=== Begin Enclosure ===

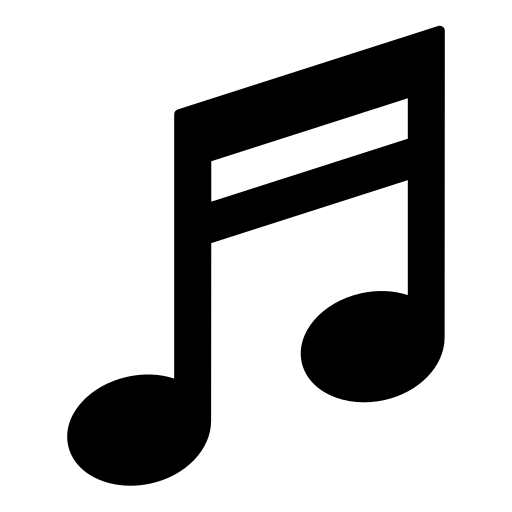
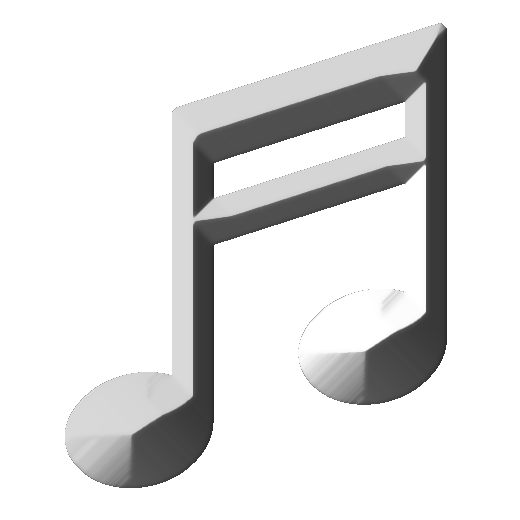
Minor visual update
Updated CSS values and improved visibility to note.png by adding bevel

Changed region(s): [[0.125, 0.0312, 0.875, 0.9688]]

diff --git a/captcha/captcha.html b/captcha/captcha.html
@@ -228,13 +228,13 @@
       top: 0%;
     }
     #notes{
-      background: rgb(229, 229, 229);
+      background: rgb(30, 30, 30);
       background-image: url('img/note.png');
-      background-blend-mode:difference;
+      background-blend-mode: lighten;
       background-position: center;
       background-repeat: no-repeat;
       background-size: 25px 25px;
-      color: #121212;
+      color: #ffffff;
       height: 30px;
       Width: 40px;
       font-family: "Montserrat", sans-serif;
@@ -250,16 +250,16 @@
       left: 18px;
       padding: 1px;
       border-radius: 6px;
-      border: 2px outset rgb(0, 0, 0);
+      border: 2px outset rgb(255, 255, 255);
     }
     .inner-curve {
       --r: 0px; /* the radius */
       --s: 10px; /* size of inner curve */
       --x: 14px; /* horizontal offset (no percentage) */
-      --y: 16px; /* vertical offset (no percentage) */
+      --y: 17px; /* vertical offset (no percentage) */
 
       position: absolute;
-      bottom: -1px;
+      bottom: 0px;
       z-index: 20;
       
       width: 34px;
@@ -285,7 +285,7 @@
     }
     #curve-right{
       display: block;
-      right: 0px;
+      right: -1px;
         border-radius: var(--r);
       --_m:/calc(2*var(--r)) calc(2*var(--r)) radial-gradient(#000 70%,#0000 72%);
       --_g:conic-gradient(at var(--r) var(--r),#000 75%,#0000 0);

=== End Enclosure ===

■ How to complete this task: Could you show every line of the listing that holds the string "outset"?

■ Task result:
-      border: 2px outset rgb(0, 0, 0);
+      border: 2px outset rgb(255, 255, 255);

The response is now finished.